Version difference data
%%

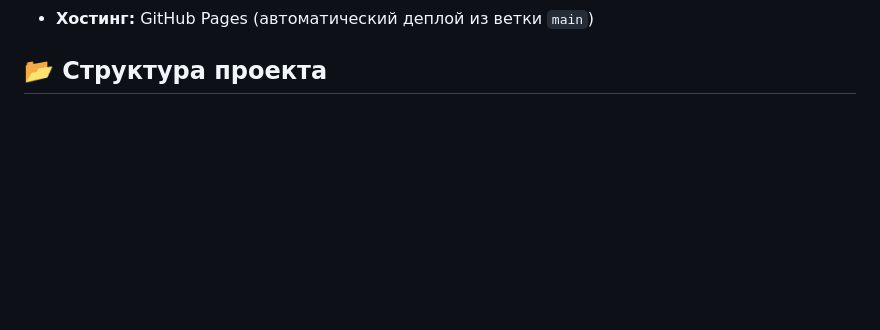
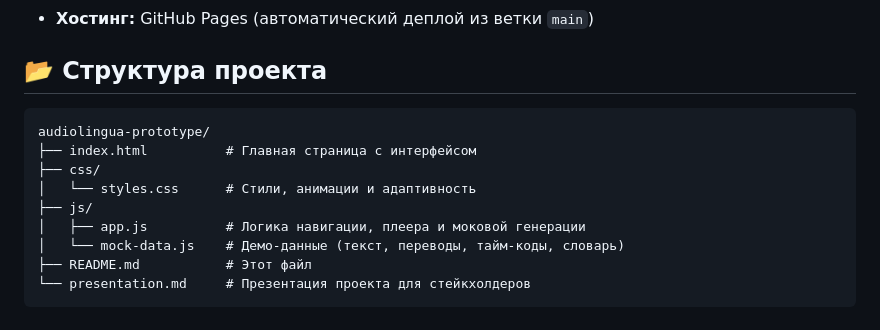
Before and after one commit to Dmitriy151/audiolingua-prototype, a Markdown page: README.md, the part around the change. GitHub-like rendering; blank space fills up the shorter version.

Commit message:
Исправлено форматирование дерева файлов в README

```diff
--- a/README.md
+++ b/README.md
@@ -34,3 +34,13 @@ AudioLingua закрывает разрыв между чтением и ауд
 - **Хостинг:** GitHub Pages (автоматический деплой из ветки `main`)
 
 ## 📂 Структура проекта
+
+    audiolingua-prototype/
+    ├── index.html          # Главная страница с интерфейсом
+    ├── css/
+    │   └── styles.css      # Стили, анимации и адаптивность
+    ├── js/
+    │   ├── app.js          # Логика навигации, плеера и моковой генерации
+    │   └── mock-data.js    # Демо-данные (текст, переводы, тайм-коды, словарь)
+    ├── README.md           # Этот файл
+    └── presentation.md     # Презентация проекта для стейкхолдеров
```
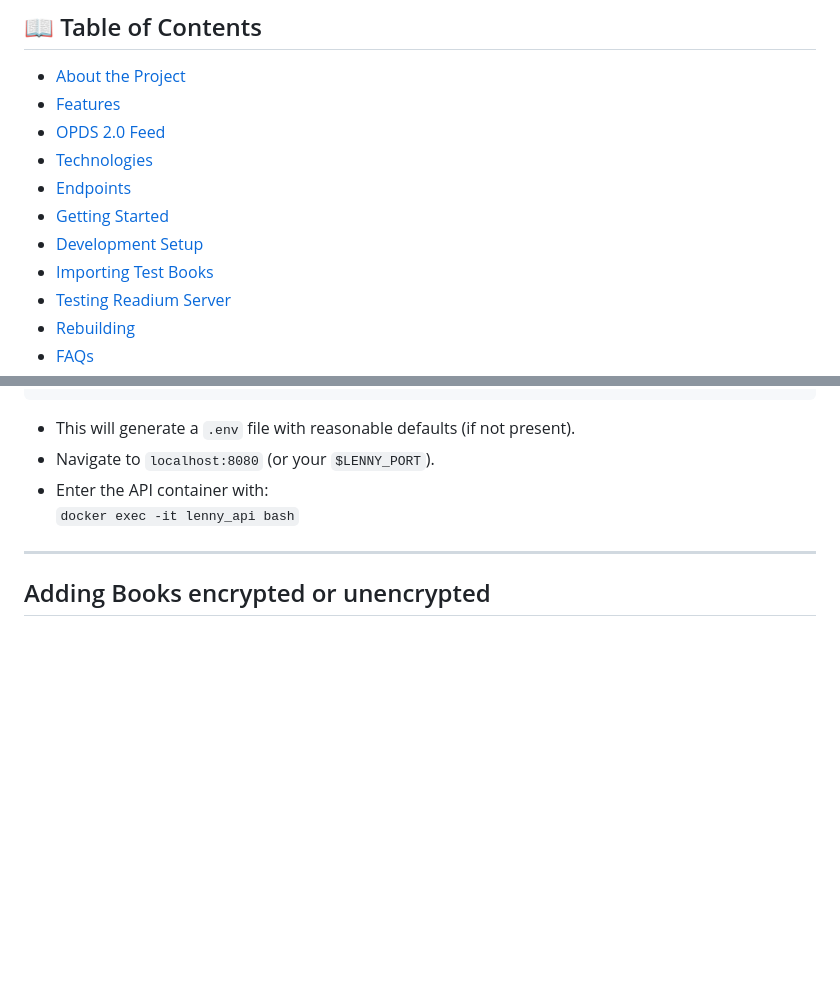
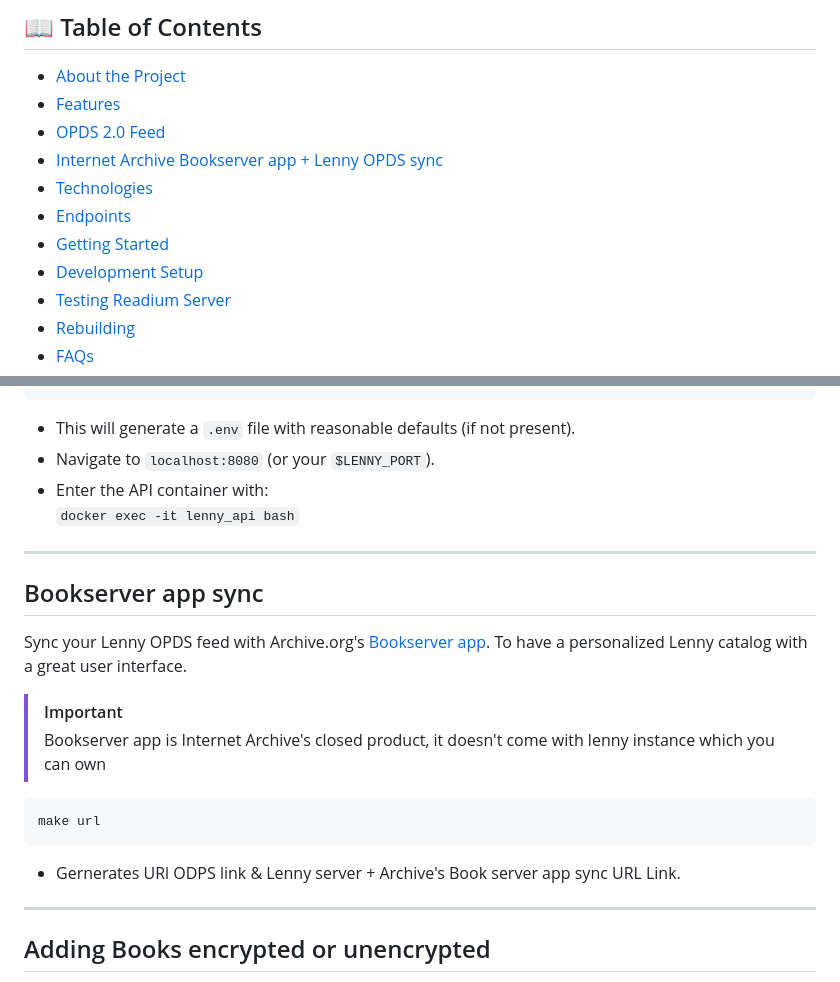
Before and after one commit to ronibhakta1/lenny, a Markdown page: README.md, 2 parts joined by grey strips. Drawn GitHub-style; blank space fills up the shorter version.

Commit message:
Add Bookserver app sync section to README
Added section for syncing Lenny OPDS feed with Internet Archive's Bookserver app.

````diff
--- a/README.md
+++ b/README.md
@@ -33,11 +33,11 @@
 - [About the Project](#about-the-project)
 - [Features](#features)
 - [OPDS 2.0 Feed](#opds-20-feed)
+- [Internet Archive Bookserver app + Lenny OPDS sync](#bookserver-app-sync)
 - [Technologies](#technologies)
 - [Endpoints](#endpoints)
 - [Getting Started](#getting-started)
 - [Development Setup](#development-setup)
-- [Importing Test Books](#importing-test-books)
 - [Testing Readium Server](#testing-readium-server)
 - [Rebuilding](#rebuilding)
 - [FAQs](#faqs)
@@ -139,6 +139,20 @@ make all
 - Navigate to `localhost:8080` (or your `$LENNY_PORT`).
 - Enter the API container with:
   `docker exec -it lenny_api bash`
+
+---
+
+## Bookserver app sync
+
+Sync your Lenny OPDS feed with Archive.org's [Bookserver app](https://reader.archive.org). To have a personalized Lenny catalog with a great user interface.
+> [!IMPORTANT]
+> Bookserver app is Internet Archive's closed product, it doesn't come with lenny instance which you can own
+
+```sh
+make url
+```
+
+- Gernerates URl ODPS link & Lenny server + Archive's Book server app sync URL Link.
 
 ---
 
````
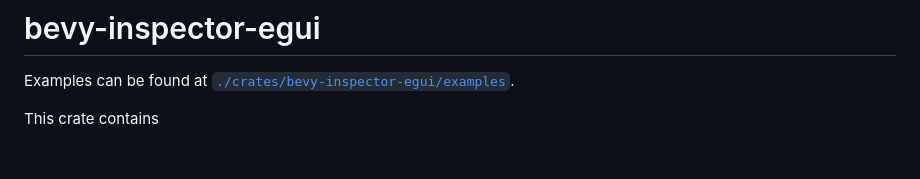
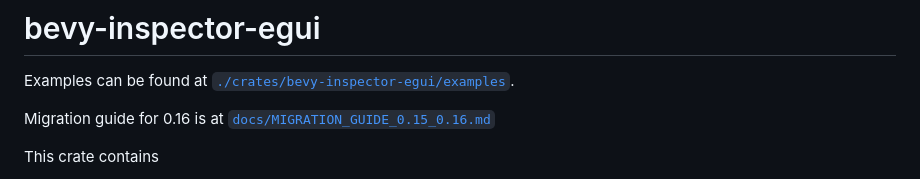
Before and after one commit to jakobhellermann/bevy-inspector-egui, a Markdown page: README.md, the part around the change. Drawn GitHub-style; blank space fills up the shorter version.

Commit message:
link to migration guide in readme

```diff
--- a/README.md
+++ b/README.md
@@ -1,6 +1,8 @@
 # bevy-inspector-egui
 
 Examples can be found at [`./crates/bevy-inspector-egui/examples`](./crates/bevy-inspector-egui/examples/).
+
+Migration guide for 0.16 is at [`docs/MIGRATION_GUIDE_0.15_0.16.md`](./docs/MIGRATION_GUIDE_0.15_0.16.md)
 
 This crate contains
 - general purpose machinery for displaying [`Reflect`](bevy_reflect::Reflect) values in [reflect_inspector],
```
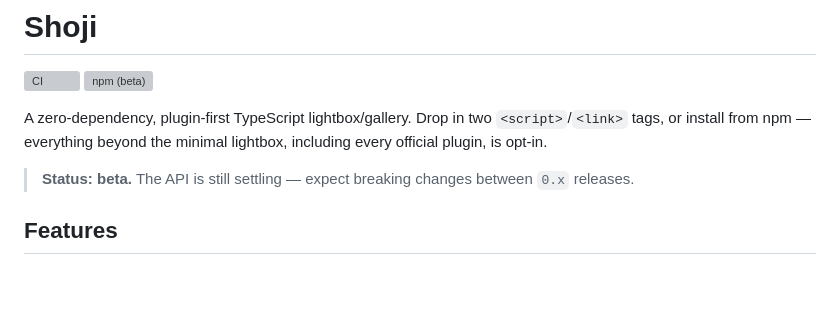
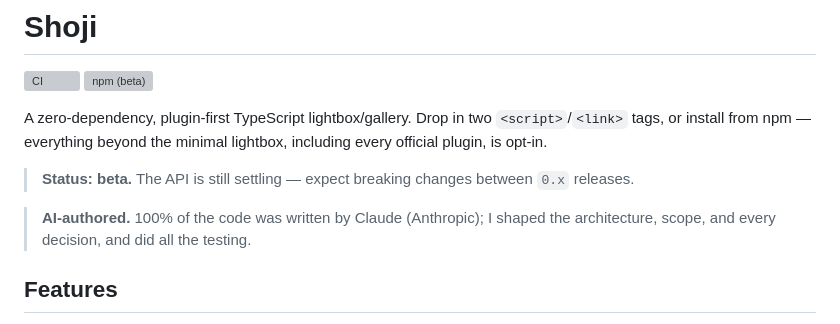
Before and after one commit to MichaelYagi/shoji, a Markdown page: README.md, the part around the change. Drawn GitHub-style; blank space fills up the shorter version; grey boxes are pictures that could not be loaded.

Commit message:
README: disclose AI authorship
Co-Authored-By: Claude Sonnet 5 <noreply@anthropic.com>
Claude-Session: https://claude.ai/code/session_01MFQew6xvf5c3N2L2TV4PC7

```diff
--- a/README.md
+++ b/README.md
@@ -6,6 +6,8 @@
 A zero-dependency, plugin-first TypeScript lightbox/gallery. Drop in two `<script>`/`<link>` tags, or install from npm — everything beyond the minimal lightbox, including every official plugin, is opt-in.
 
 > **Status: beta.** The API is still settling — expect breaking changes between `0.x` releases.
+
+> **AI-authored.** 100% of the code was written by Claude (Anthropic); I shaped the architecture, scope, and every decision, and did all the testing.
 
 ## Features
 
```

%%

## TASK GOAL
I'd like the entries above repeated exactly, but without any of their pictures.

## ANSWER TO THIS PROBLEM
Before and after one commit to Dmitriy151/audiolingua-prototype, a Markdown page: README.md, the part around the change. GitHub-like rendering; blank space fills up the shorter version.

Commit message:
Исправлено форматирование дерева файлов в README

```diff
--- a/README.md
+++ b/README.md
@@ -34,3 +34,13 @@ AudioLingua закрывает разрыв между чтением и ауд
 - **Хостинг:** GitHub Pages (автоматический деплой из ветки `main`)
 
 ## 📂 Структура проекта
+
+    audiolingua-prototype/
+    ├── index.html          # Главная страница с интерфейсом
+    ├── css/
+    │   └── styles.css      # Стили, анимации и адаптивность
+    ├── js/
+    │   ├── app.js          # Логика навигации, плеера и моковой генерации
+    │   └── mock-data.js    # Демо-данные (текст, переводы, тайм-коды, словарь)
+    ├── README.md           # Этот файл
+    └── presentation.md     # Презентация проекта для стейкхолдеров
```
Before and after one commit to ronibhakta1/lenny, a Markdown page: README.md, 2 parts joined by grey strips. Drawn GitHub-style; blank space fills up the shorter version.

Commit message:
Add Bookserver app sync section to README
Added section for syncing Lenny OPDS feed with Internet Archive's Bookserver app.

````diff
--- a/README.md
+++ b/README.md
@@ -33,11 +33,11 @@
 - [About the Project](#about-the-project)
 - [Features](#features)
 - [OPDS 2.0 Feed](#opds-20-feed)
+- [Internet Archive Bookserver app + Lenny OPDS sync](#bookserver-app-sync)
 - [Technologies](#technologies)
 - [Endpoints](#endpoints)
 - [Getting Started](#getting-started)
 - [Development Setup](#development-setup)
-- [Importing Test Books](#importing-test-books)
 - [Testing Readium Server](#testing-readium-server)
 - [Rebuilding](#rebuilding)
 - [FAQs](#faqs)
@@ -139,6 +139,20 @@ make all
 - Navigate to `localhost:8080` (or your `$LENNY_PORT`).
 - Enter the API container with:
   `docker exec -it lenny_api bash`
+
+---
+
+## Bookserver app sync
+
+Sync your Lenny OPDS feed with Archive.org's [Bookserver app](https://reader.archive.org). To have a personalized Lenny catalog with a great user interface.
+> [!IMPORTANT]
+> Bookserver app is Internet Archive's closed product, it doesn't come with lenny instance which you can own
+
+```sh
+make url
+```
+
+- Gernerates URl ODPS link & Lenny server + Archive's Book server app sync URL Link.
 
 ---
 
````
Before and after one commit to jakobhellermann/bevy-inspector-egui, a Markdown page: README.md, the part around the change. Drawn GitHub-style; blank space fills up the shorter version.

Commit message:
link to migration guide in readme

```diff
--- a/README.md
+++ b/README.md
@@ -1,6 +1,8 @@
 # bevy-inspector-egui
 
 Examples can be found at [`./crates/bevy-inspector-egui/examples`](./crates/bevy-inspector-egui/examples/).
+
+Migration guide for 0.16 is at [`docs/MIGRATION_GUIDE_0.15_0.16.md`](./docs/MIGRATION_GUIDE_0.15_0.16.md)
 
 This crate contains
 - general purpose machinery for displaying [`Reflect`](bevy_reflect::Reflect) values in [reflect_inspector],
```
Before and after one commit to MichaelYagi/shoji, a Markdown page: README.md, the part around the change. Drawn GitHub-style; blank space fills up the shorter version; grey boxes are pictures that could not be loaded.

Commit message:
README: disclose AI authorship
Co-Authored-By: Claude Sonnet 5 <noreply@anthropic.com>
Claude-Session: https://claude.ai/code/session_01MFQew6xvf5c3N2L2TV4PC7

```diff
--- a/README.md
+++ b/README.md
@@ -6,6 +6,8 @@
 A zero-dependency, plugin-first TypeScript lightbox/gallery. Drop in two `<script>`/`<link>` tags, or install from npm — everything beyond the minimal lightbox, including every official plugin, is opt-in.
 
 > **Status: beta.** The API is still settling — expect breaking changes between `0.x` releases.
+
+> **AI-authored.** 100% of the code was written by Claude (Anthropic); I shaped the architecture, scope, and every decision, and did all the testing.
 
 ## Features
 
```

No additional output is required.